▸ **What is expected**: Could you output each record below exactly as it stands and leave the pictures out?
═════ Entries shown
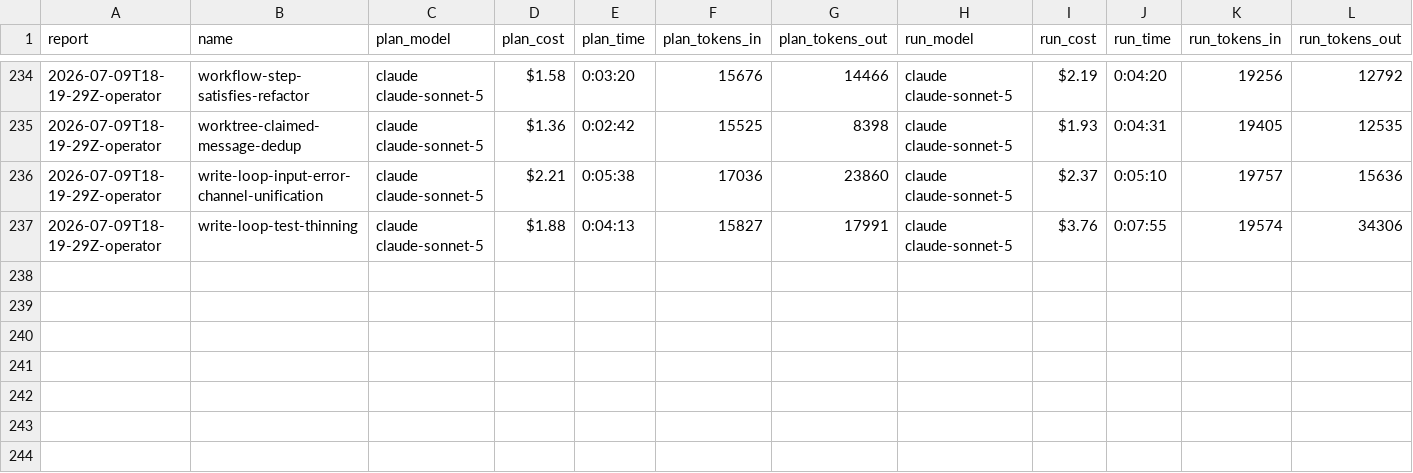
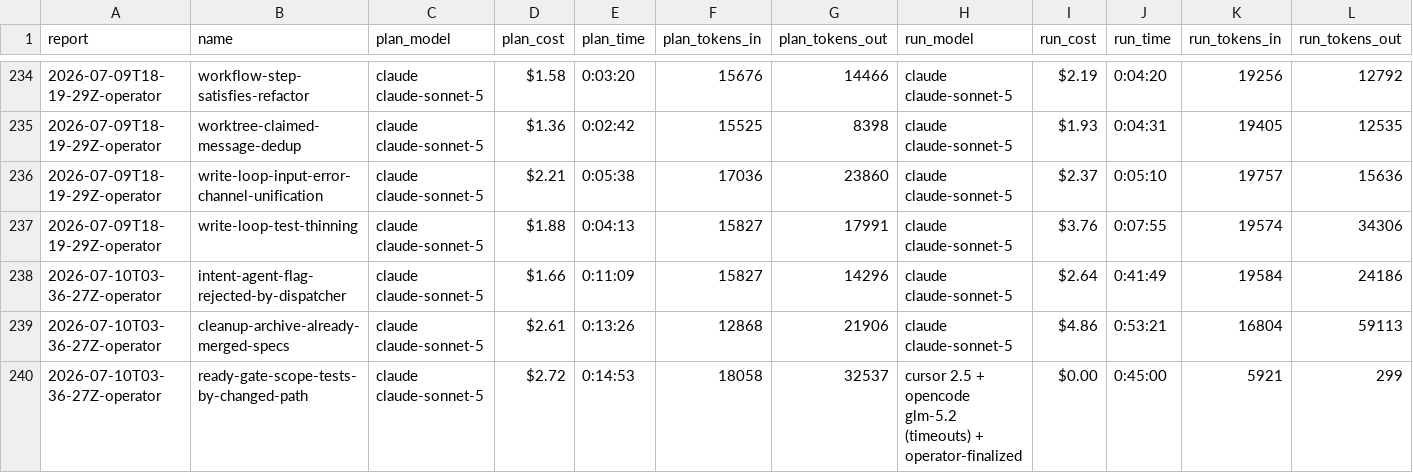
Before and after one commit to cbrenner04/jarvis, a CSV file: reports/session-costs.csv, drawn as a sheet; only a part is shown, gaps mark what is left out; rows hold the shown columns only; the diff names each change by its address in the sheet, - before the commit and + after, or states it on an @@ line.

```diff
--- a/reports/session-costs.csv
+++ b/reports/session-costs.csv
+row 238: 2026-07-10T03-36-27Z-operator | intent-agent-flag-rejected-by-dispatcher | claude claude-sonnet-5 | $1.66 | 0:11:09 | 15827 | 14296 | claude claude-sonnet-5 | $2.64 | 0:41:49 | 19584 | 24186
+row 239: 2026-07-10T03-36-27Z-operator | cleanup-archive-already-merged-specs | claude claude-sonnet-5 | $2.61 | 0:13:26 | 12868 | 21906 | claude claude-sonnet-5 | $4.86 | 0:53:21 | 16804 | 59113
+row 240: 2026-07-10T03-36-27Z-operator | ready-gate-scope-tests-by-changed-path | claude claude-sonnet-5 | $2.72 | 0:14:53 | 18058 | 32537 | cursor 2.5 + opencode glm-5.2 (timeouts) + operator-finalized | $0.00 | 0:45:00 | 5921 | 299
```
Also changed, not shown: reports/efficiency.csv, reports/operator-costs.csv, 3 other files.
══════════
▸ **Response**:
Before and after one commit to cbrenner04/jarvis, a CSV file: reports/session-costs.csv, drawn as a sheet; only a part is shown, gaps mark what is left out; rows hold the shown columns only; the diff names each change by its address in the sheet, - before the commit and + after, or states it on an @@ line.

```diff
--- a/reports/session-costs.csv
+++ b/reports/session-costs.csv
+row 238: 2026-07-10T03-36-27Z-operator | intent-agent-flag-rejected-by-dispatcher | claude claude-sonnet-5 | $1.66 | 0:11:09 | 15827 | 14296 | claude claude-sonnet-5 | $2.64 | 0:41:49 | 19584 | 24186
+row 239: 2026-07-10T03-36-27Z-operator | cleanup-archive-already-merged-specs | claude claude-sonnet-5 | $2.61 | 0:13:26 | 12868 | 21906 | claude claude-sonnet-5 | $4.86 | 0:53:21 | 16804 | 59113
+row 240: 2026-07-10T03-36-27Z-operator | ready-gate-scope-tests-by-changed-path | claude claude-sonnet-5 | $2.72 | 0:14:53 | 18058 | 32537 | cursor 2.5 + opencode glm-5.2 (timeouts) + operator-finalized | $0.00 | 0:45:00 | 5921 | 299
```
Also changed, not shown: reports/efficiency.csv, reports/operator-costs.csv, 3 other files.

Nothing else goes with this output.